Hotel Taco Bell

Taco Bell is the latest food chain to try its hand at hospitality. Will a “burrito blanket” create the same craving among its customers?

From the Doritos Locos taco to nacho fries to the quesarito, a combination quesadilla burrito, Taco Bell is known for creating new menu items from unique pairings. But its latest idea for a combination may be its most audacious yet—and it has nothing to do with food.

Following the reception to its recently announced pop-up hotel, The Bell Hotel and Resort, which sold out all 70 rooms in just minutes last week, the fourth-largest fast-food chain in the United States wants to be the metaphorical burrito blanket travelers tuck themselves into by partnering on experiential Taco Bell-themed hotels. Pulling it off requires marrying brand marketing, customer service, event management, supply-chain logistics, and more. And yet, experts say, corporate leaders realize that today’s business climate requires more bold and agile moves.
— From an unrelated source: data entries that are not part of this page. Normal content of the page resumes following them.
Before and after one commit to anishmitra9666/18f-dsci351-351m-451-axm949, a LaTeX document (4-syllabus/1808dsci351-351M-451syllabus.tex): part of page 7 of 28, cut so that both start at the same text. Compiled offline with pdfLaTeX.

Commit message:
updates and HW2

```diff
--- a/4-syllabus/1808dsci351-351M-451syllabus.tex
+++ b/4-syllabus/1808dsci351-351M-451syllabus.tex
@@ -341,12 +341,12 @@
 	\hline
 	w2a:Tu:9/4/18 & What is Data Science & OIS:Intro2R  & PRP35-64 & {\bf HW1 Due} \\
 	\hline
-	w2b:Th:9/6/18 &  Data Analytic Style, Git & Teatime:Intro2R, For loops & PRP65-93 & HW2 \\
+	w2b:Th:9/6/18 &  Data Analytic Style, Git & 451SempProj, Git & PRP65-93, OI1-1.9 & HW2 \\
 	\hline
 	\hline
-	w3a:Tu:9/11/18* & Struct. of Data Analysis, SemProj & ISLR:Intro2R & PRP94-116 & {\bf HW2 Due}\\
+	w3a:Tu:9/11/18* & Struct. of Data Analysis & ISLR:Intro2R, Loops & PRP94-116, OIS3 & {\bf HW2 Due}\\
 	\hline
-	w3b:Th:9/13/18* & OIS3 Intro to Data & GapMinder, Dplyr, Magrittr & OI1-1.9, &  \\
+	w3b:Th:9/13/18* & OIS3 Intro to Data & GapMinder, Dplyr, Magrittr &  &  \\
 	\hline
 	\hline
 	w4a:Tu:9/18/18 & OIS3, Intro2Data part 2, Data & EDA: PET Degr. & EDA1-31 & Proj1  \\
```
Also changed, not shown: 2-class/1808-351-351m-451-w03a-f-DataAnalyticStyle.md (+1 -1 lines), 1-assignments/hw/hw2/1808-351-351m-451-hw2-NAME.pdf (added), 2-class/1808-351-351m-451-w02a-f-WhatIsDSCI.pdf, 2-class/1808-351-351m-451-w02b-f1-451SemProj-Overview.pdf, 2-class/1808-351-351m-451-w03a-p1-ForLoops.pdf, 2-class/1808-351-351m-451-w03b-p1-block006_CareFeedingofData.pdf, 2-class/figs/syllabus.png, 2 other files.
Kent Brown, practice leader for the Supply Chain Center of Expertise at Korn Ferry, says supplying one bathroom in a restaurant and 250 bathrooms in a hotel isn’t simply a matter of more materials, it’s a matter of expanding relationships. “You need people who have relationships to source those items and understand the complexities of that sort of volume,” says Brown.
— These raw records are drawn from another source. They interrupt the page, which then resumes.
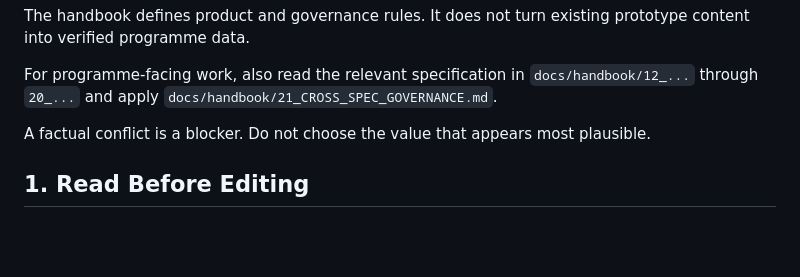
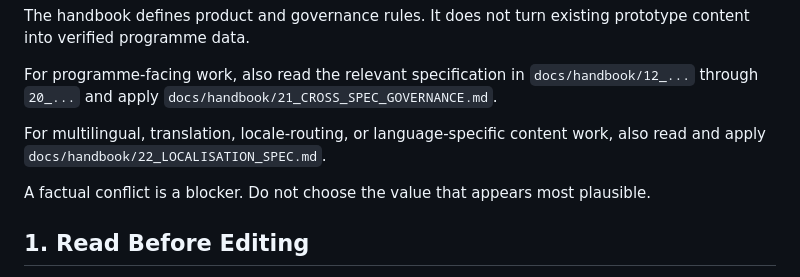
Before and after one commit to StudyAbroadCenter/study-abroad-astro, a Markdown page: AGENTS.md, the part around the change. Drawn GitHub-style; blank space fills up the shorter version.

Commit message:
docs: require localisation spec for multilingual work

```diff
--- a/AGENTS.md
+++ b/AGENTS.md
@@ -18,6 +18,8 @@ Before making programme-facing changes:
 The handbook defines product and governance rules. It does not turn existing prototype content into verified programme data.
 
 For programme-facing work, also read the relevant specification in `docs/handbook/12_...` through `20_...` and apply `docs/handbook/21_CROSS_SPEC_GOVERNANCE.md`.
+
+For multilingual, translation, locale-routing, or language-specific content work, also read and apply `docs/handbook/22_LOCALISATION_SPEC.md`.
 
 A factual conflict is a blocker. Do not choose the value that appears most plausible.
 
```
Taco Bell isn’t the first food company to move into lodging. Hard Rock, Planet Hollywood, and Hooters are among those who have tried before. The Bell Hotel and Resort mirrors those that came before in that it will offer concerts and other live entertainment, a special Taco Bell menu, merchandise, and other experiences to guests over four days starting August 8. The chain is converting the V Palm Springs hotel in California for the temporary lodging.

Nor is Taco Bell the first company to branch out into a new industry—online retailers have moved into grocery store chains and medical insurance, and ride-share services are developing fintech businesses, for example. Indeed, horizontal expansion and brand extensions have replaced vertical integration as the en vogue path to growth.

“There’s a commonality to the customer-service aspect, but different nuances need to be accounted for,” says Brown of the challenge in horizontal expansion.

To be sure, Radhika Papandreou, head of Korn Ferry’s North American Travel, Hospitality, and Leisure practice, says that if Taco Bell’s ambitions extend beyond the occasional pop-up, it will likely need to partner more formally with an established hospitality company. “The key is to marry their expertise around food, brand, and culture with the interactive, experiential expertise hotel staff are trained to bring to clients.”